Which of the lines below contain the string "Kotlin"? Copy each one.
────────────────────────────────────────
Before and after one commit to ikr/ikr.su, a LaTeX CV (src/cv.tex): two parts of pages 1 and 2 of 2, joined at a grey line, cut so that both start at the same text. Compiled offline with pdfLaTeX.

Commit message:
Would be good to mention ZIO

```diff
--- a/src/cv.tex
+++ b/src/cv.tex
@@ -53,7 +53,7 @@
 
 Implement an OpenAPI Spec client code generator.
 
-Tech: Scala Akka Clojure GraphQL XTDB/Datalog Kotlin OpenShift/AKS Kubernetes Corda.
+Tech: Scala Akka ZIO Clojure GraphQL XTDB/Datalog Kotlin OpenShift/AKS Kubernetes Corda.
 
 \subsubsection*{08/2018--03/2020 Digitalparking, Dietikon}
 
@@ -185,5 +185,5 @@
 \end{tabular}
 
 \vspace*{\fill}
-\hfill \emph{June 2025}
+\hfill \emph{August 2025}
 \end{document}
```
────────────────────────────────────────
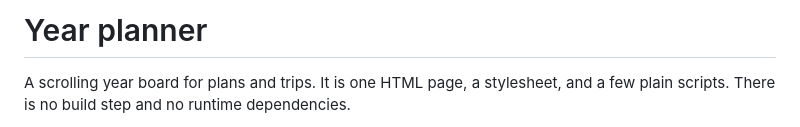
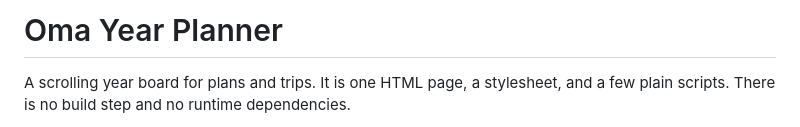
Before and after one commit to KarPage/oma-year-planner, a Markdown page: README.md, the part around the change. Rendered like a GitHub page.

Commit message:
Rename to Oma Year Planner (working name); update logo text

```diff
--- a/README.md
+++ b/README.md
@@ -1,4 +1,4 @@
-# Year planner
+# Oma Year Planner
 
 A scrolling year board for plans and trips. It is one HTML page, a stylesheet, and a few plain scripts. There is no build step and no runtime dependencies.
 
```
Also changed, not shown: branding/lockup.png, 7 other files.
────────────────────────────────────────
• WRITTEN SOLUTION:
-Tech: Scala Akka Clojure GraphQL XTDB/Datalog Kotlin OpenShift/AKS Kubernetes Corda.
+Tech: Scala Akka ZIO Clojure GraphQL XTDB/Datalog Kotlin OpenShift/AKS Kubernetes Corda.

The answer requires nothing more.